Illinois’ debt per student is the 11th highest of any state in the nation.
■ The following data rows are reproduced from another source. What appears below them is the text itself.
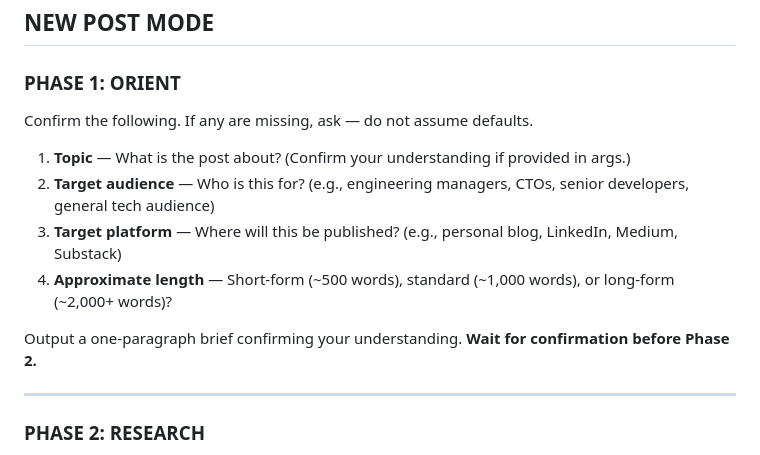
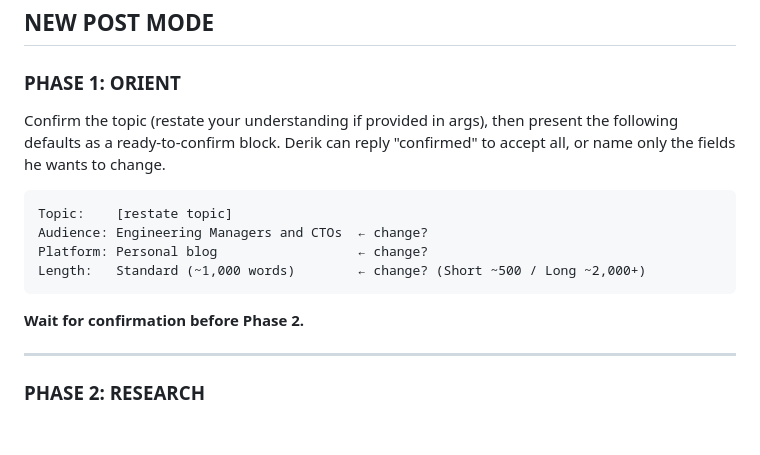
Before and after one commit to sqlhammer/edwin, a Markdown page: SKILLS/blog-writer/SKILL.md, the part around the change. Drawn GitHub-style; blank space fills up the shorter version.

````diff
--- a/SKILLS/blog-writer/SKILL.md
+++ b/SKILLS/blog-writer/SKILL.md
@@ -36,14 +36,16 @@ Detect mode from the invocation:
 
 ### PHASE 1: ORIENT
 
-Confirm the following. If any are missing, ask — do not assume defaults.
+Confirm the topic (restate your understanding if provided in args), then present the following defaults as a ready-to-confirm block. Derik can reply "confirmed" to accept all, or name only the fields he wants to change.
 
-1. **Topic** — What is the post about? (Confirm your understanding if provided in args.)
-2. **Target audience** — Who is this for? (e.g., engineering managers, CTOs, senior developers, general tech audience)
-3. **Target platform** — Where will this be published? (e.g., personal blog, LinkedIn, Medium, Substack)
-4. **Approximate length** — Short-form (~500 words), standard (~1,000 words), or long-form (~2,000+ words)?
+```
+Topic:    [restate topic]
+Audience: Engineering Managers and CTOs  ← change?
+Platform: Personal blog                  ← change?
+Length:   Standard (~1,000 words)        ← change? (Short ~500 / Long ~2,000+)
+```
 
-Output a one-paragraph brief confirming your understanding. **Wait for confirmation before Phase 2.**
+**Wait for confirmation before Phase 2.**
 
 ---
 
````
Also changed, not shown: SKILLS/blog-image-producer/SKILL.md (added, +18 -0 lines).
It is almost 15 percent higher than the national average of $8,764.View Report
A new report from moving company United Van Lines shows more residents left Chicago during the summer moving months than any other metro area.
Illinois lost as many as 37,000 millennials on net every year from 2011 through 2014 for a total net loss of as many as 148,000 millennials.
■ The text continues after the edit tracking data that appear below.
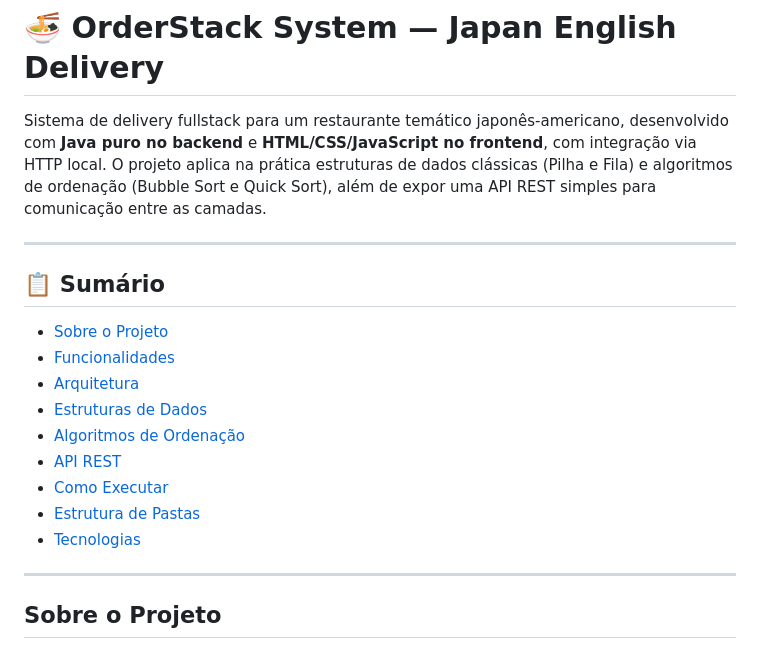
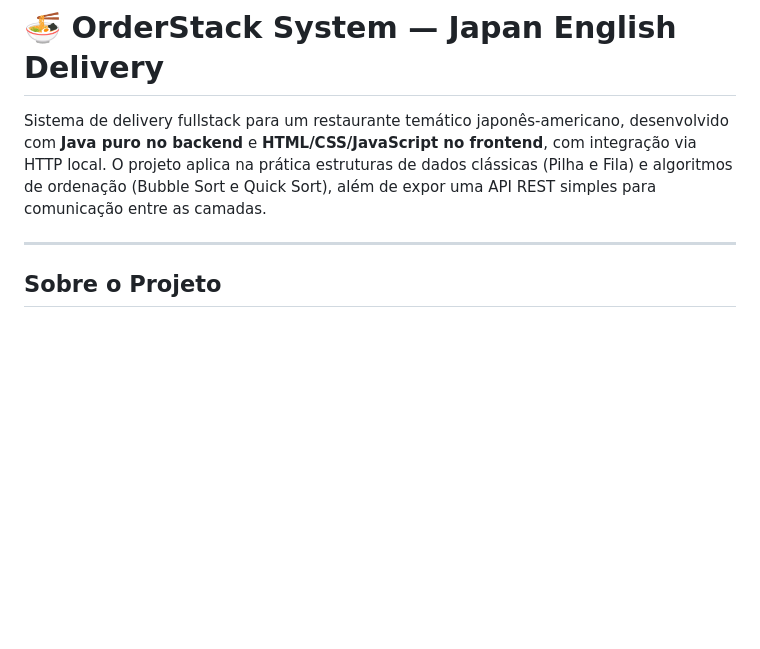
Before and after one commit to akemiizinh4/OrderStackSystem_web, a Markdown page: README.md, the part around the change. Drawn GitHub-style; blank space fills up the shorter version.

Commit message:
Remove table of contents from README
Removed the table of contents from the README.

```diff
--- a/README.md
+++ b/README.md
@@ -3,21 +3,6 @@
 Sistema de delivery fullstack para um restaurante temático japonês-americano, desenvolvido com **Java puro no backend** e **HTML/CSS/JavaScript no frontend**, com integração via HTTP local. O projeto aplica na prática estruturas de dados clássicas (Pilha e Fila) e algoritmos de ordenação (Bubble Sort e Quick Sort), além de expor uma API REST simples para comunicação entre as camadas.
 
 ---
-
-## 📋 Sumário
-
-- [Sobre o Projeto](#sobre-o-projeto)
-- [Funcionalidades](#funcionalidades)
-- [Arquitetura](#arquitetura)
-- [Estruturas de Dados](#estruturas-de-dados)
-- [Algoritmos de Ordenação](#algoritmos-de-ordenação)
-- [API REST](#api-rest)
-- [Como Executar](#como-executar)
-- [Estrutura de Pastas](#estrutura-de-pastas)
-- [Tecnologias](#tecnologias)
-
----
-
 ## Sobre o Projeto
 
 O **OrderStack System** simula o fluxo completo de um delivery: o cliente navega pelo cardápio, monta o carrinho, finaliza o pedido e a cozinha recebe a fila de preparação. Tudo isso com fins educacionais — cada estrutura de dados e algoritmo é visível e mensurável durante o uso.
```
Illinois loses more millennial taxpayers and dependents to other states than any state except New York; this means Illinois’ distressed housing market is losing a big contingent of first-time homebuyers.
Cook County has lost nearly 50,000 black residents since the 2010 census, and the rate is accelerating.
Cook County’s population has dropped by 2,030 since 2011, driven by the out-migration of over 230,000 residents, on net.
Illinois’ credit rating spirals downward while residents flee to surrounding states with stronger economies and lower taxes.
Illinois’ total state economic activity has increased by only 4 percent since 2007, which is lower than the U.S.’ 10 percent GDP growth during the worst decade of the Great Depression.
Despite Mayor Rahm Emanuel’s spin, residents are fleeing Chicago, showing they feel they are better off elsewhere.
Middle class families are unwilling to live in a city where there aren’t enough jobs and the cost of living is too high.
While major headlines broke over news that Chicago was the only one of America’s largest 20 cities to shrink from July 2015 to July 2016, most of Illinois’ other cities with 50,000 people or more also lost population.